**Work task**. Drop the pictures from the entries below, then reproduce the rest exactly.

--- Dataset records Enclosed Below ---

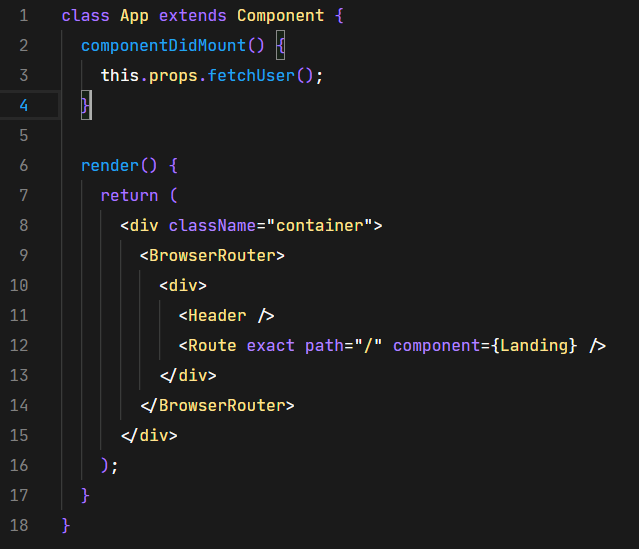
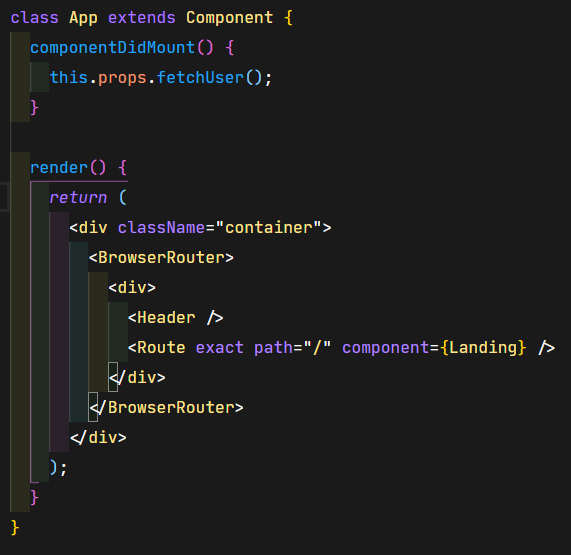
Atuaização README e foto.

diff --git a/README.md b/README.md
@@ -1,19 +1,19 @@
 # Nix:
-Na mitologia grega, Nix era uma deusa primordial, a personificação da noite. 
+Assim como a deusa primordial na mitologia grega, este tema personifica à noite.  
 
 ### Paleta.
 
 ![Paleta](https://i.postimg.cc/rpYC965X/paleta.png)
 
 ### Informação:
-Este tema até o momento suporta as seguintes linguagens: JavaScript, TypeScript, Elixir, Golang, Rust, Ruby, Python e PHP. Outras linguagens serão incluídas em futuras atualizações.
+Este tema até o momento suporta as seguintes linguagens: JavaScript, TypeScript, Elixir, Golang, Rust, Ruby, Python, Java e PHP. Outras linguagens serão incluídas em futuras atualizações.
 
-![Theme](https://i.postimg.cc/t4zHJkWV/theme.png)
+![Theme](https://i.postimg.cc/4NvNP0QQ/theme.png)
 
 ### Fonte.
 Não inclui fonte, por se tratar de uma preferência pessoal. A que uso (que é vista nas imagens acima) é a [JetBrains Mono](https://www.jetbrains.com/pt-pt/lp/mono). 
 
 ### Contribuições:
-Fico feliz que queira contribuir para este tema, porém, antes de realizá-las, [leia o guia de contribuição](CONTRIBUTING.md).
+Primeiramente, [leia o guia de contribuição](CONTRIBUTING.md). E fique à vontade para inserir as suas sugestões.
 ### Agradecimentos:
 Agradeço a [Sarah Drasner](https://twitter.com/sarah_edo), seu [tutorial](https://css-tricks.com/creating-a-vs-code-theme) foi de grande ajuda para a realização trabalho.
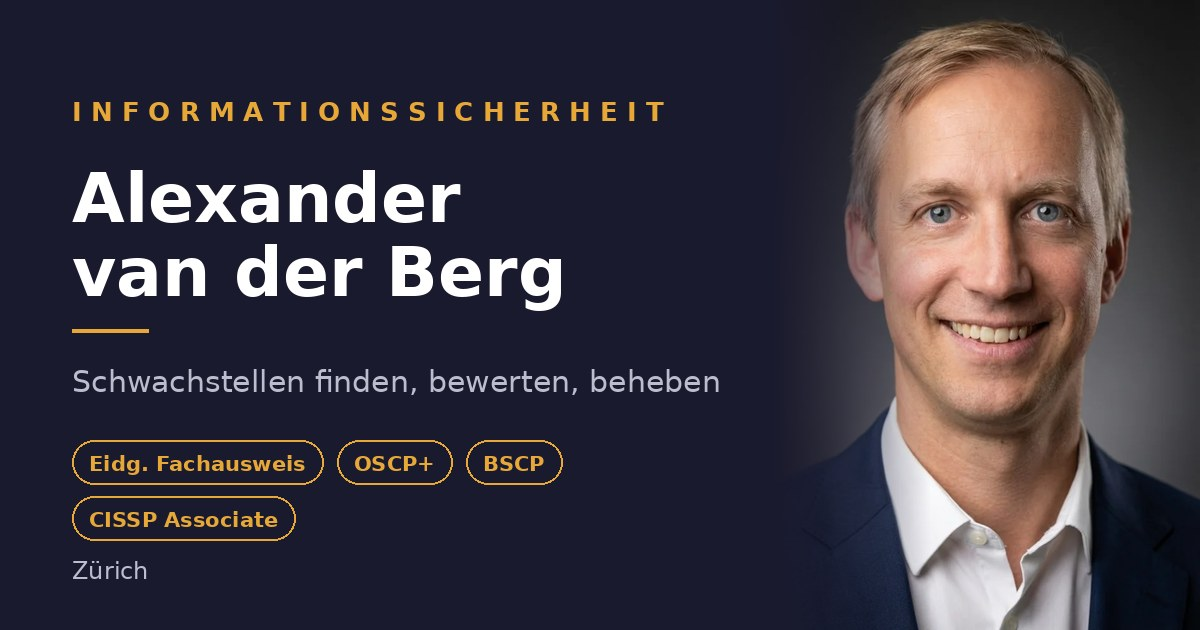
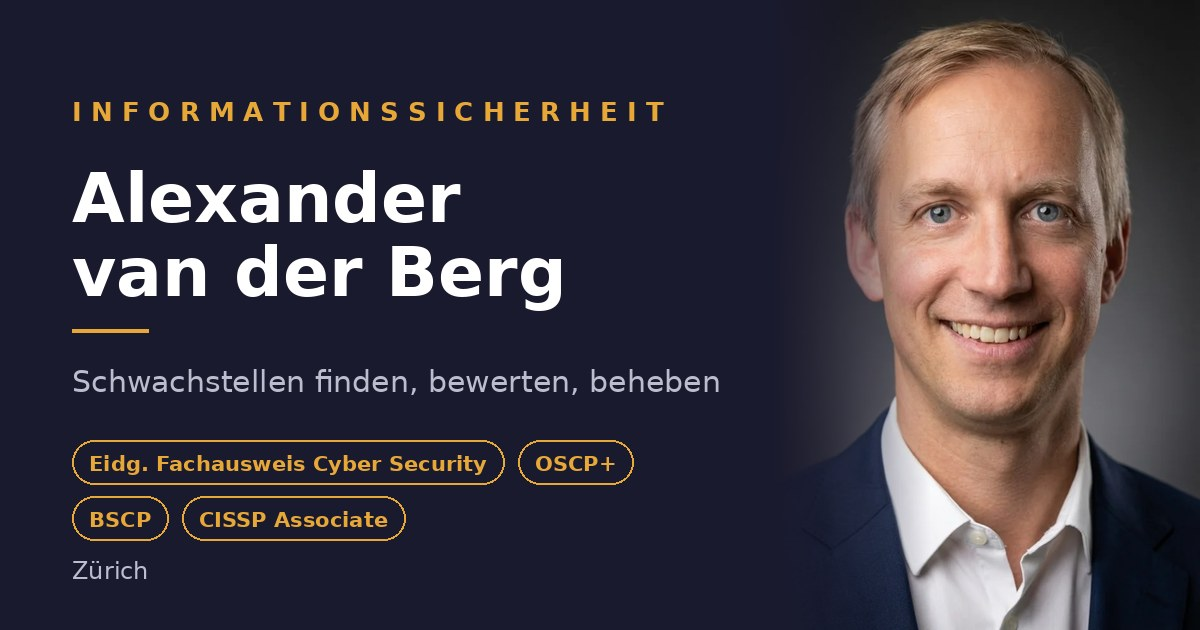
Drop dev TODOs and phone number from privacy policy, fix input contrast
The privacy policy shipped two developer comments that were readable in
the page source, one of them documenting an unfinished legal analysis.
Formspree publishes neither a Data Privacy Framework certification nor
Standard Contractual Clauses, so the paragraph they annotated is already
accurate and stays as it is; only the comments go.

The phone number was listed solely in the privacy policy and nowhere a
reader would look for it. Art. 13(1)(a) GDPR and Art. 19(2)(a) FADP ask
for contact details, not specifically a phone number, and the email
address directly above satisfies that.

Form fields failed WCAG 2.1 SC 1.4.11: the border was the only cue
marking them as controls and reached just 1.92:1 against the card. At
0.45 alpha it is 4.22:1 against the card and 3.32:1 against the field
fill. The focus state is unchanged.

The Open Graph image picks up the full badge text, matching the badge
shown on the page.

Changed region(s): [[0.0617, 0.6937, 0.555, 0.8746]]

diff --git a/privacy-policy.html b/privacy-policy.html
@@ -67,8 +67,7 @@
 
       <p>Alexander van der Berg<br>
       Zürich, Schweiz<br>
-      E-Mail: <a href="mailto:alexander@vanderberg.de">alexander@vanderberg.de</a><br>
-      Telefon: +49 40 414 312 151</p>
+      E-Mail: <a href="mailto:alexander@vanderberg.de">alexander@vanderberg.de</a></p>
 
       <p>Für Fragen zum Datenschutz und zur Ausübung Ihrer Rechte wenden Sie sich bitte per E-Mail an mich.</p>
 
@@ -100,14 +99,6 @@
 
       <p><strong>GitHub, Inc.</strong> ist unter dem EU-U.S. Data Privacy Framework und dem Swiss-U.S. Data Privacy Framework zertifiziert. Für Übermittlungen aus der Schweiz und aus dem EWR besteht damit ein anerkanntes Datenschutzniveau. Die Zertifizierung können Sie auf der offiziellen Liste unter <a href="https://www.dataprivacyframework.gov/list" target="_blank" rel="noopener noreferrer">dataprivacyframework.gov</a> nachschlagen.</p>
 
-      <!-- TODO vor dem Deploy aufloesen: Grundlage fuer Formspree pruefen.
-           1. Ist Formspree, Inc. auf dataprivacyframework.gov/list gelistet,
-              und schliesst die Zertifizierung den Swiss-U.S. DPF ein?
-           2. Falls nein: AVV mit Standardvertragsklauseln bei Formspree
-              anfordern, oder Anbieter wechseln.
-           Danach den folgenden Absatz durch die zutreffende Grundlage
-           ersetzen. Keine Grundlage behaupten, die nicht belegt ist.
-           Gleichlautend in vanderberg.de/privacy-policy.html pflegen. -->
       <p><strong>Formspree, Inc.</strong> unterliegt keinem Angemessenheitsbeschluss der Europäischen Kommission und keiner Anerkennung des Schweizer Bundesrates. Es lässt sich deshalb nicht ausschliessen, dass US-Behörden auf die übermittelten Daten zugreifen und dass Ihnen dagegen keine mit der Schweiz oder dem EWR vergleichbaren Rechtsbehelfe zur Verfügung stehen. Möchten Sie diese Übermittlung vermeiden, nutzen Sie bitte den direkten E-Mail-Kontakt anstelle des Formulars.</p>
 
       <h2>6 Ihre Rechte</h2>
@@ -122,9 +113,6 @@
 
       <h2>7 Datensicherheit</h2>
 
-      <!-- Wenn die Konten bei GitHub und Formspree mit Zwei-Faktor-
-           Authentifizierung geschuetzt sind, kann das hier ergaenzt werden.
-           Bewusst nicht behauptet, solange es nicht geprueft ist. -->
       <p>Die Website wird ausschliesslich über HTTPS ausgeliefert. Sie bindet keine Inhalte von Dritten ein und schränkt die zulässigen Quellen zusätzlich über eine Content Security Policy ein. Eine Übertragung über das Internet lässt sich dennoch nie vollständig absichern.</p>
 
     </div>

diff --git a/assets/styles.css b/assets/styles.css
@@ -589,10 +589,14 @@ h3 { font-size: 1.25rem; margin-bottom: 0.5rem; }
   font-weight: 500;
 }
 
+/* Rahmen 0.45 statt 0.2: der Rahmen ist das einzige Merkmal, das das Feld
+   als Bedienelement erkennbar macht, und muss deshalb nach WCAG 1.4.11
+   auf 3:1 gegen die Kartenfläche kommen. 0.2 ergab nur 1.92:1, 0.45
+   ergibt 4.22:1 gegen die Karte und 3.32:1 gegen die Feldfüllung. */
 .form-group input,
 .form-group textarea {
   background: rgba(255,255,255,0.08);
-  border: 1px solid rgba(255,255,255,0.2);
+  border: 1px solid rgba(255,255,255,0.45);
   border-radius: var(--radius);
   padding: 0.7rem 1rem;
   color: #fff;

--- End of Enclosed Dataset records ---

**Exercise answer**.
Atuaização README e foto.

diff --git a/README.md b/README.md
@@ -1,19 +1,19 @@
 # Nix:
-Na mitologia grega, Nix era uma deusa primordial, a personificação da noite. 
+Assim como a deusa primordial na mitologia grega, este tema personifica à noite.  
 
 ### Paleta.
 
 ![Paleta](https://i.postimg.cc/rpYC965X/paleta.png)
 
 ### Informação:
-Este tema até o momento suporta as seguintes linguagens: JavaScript, TypeScript, Elixir, Golang, Rust, Ruby, Python e PHP. Outras linguagens serão incluídas em futuras atualizações.
+Este tema até o momento suporta as seguintes linguagens: JavaScript, TypeScript, Elixir, Golang, Rust, Ruby, Python, Java e PHP. Outras linguagens serão incluídas em futuras atualizações.
 
-![Theme](https://i.postimg.cc/t4zHJkWV/theme.png)
+![Theme](https://i.postimg.cc/4NvNP0QQ/theme.png)
 
 ### Fonte.
 Não inclui fonte, por se tratar de uma preferência pessoal. A que uso (que é vista nas imagens acima) é a [JetBrains Mono](https://www.jetbrains.com/pt-pt/lp/mono). 
 
 ### Contribuições:
-Fico feliz que queira contribuir para este tema, porém, antes de realizá-las, [leia o guia de contribuição](CONTRIBUTING.md).
+Primeiramente, [leia o guia de contribuição](CONTRIBUTING.md). E fique à vontade para inserir as suas sugestões.
 ### Agradecimentos:
 Agradeço a [Sarah Drasner](https://twitter.com/sarah_edo), seu [tutorial](https://css-tricks.com/creating-a-vs-code-theme) foi de grande ajuda para a realização trabalho.
Drop dev TODOs and phone number from privacy policy, fix input contrast
The privacy policy shipped two developer comments that were readable in
the page source, one of them documenting an unfinished legal analysis.
Formspree publishes neither a Data Privacy Framework certification nor
Standard Contractual Clauses, so the paragraph they annotated is already
accurate and stays as it is; only the comments go.

The phone number was listed solely in the privacy policy and nowhere a
reader would look for it. Art. 13(1)(a) GDPR and Art. 19(2)(a) FADP ask
for contact details, not specifically a phone number, and the email
address directly above satisfies that.

Form fields failed WCAG 2.1 SC 1.4.11: the border was the only cue
marking them as controls and reached just 1.92:1 against the card. At
0.45 alpha it is 4.22:1 against the card and 3.32:1 against the field
fill. The focus state is unchanged.

The Open Graph image picks up the full badge text, matching the badge
shown on the page.

Changed region(s): [[0.0617, 0.6937, 0.555, 0.8746]]

diff --git a/privacy-policy.html b/privacy-policy.html
@@ -67,8 +67,7 @@
 
       <p>Alexander van der Berg<br>
       Zürich, Schweiz<br>
-      E-Mail: <a href="mailto:alexander@vanderberg.de">alexander@vanderberg.de</a><br>
-      Telefon: +49 40 414 312 151</p>
+      E-Mail: <a href="mailto:alexander@vanderberg.de">alexander@vanderberg.de</a></p>
 
       <p>Für Fragen zum Datenschutz und zur Ausübung Ihrer Rechte wenden Sie sich bitte per E-Mail an mich.</p>
 
@@ -100,14 +99,6 @@
 
       <p><strong>GitHub, Inc.</strong> ist unter dem EU-U.S. Data Privacy Framework und dem Swiss-U.S. Data Privacy Framework zertifiziert. Für Übermittlungen aus der Schweiz und aus dem EWR besteht damit ein anerkanntes Datenschutzniveau. Die Zertifizierung können Sie auf der offiziellen Liste unter <a href="https://www.dataprivacyframework.gov/list" target="_blank" rel="noopener noreferrer">dataprivacyframework.gov</a> nachschlagen.</p>
 
-      <!-- TODO vor dem Deploy aufloesen: Grundlage fuer Formspree pruefen.
-           1. Ist Formspree, Inc. auf dataprivacyframework.gov/list gelistet,
-              und schliesst die Zertifizierung den Swiss-U.S. DPF ein?
-           2. Falls nein: AVV mit Standardvertragsklauseln bei Formspree
-              anfordern, oder Anbieter wechseln.
-           Danach den folgenden Absatz durch die zutreffende Grundlage
-           ersetzen. Keine Grundlage behaupten, die nicht belegt ist.
-           Gleichlautend in vanderberg.de/privacy-policy.html pflegen. -->
       <p><strong>Formspree, Inc.</strong> unterliegt keinem Angemessenheitsbeschluss der Europäischen Kommission und keiner Anerkennung des Schweizer Bundesrates. Es lässt sich deshalb nicht ausschliessen, dass US-Behörden auf die übermittelten Daten zugreifen und dass Ihnen dagegen keine mit der Schweiz oder dem EWR vergleichbaren Rechtsbehelfe zur Verfügung stehen. Möchten Sie diese Übermittlung vermeiden, nutzen Sie bitte den direkten E-Mail-Kontakt anstelle des Formulars.</p>
 
       <h2>6 Ihre Rechte</h2>
@@ -122,9 +113,6 @@
 
       <h2>7 Datensicherheit</h2>
 
-      <!-- Wenn die Konten bei GitHub und Formspree mit Zwei-Faktor-
-           Authentifizierung geschuetzt sind, kann das hier ergaenzt werden.
-           Bewusst nicht behauptet, solange es nicht geprueft ist. -->
       <p>Die Website wird ausschliesslich über HTTPS ausgeliefert. Sie bindet keine Inhalte von Dritten ein und schränkt die zulässigen Quellen zusätzlich über eine Content Security Policy ein. Eine Übertragung über das Internet lässt sich dennoch nie vollständig absichern.</p>
 
     </div>

diff --git a/assets/styles.css b/assets/styles.css
@@ -589,10 +589,14 @@ h3 { font-size: 1.25rem; margin-bottom: 0.5rem; }
   font-weight: 500;
 }
 
+/* Rahmen 0.45 statt 0.2: der Rahmen ist das einzige Merkmal, das das Feld
+   als Bedienelement erkennbar macht, und muss deshalb nach WCAG 1.4.11
+   auf 3:1 gegen die Kartenfläche kommen. 0.2 ergab nur 1.92:1, 0.45
+   ergibt 4.22:1 gegen die Karte und 3.32:1 gegen die Feldfüllung. */
 .form-group input,
 .form-group textarea {
   background: rgba(255,255,255,0.08);
-  border: 1px solid rgba(255,255,255,0.2);
+  border: 1px solid rgba(255,255,255,0.45);
   border-radius: var(--radius);
   padding: 0.7rem 1rem;
   color: #fff;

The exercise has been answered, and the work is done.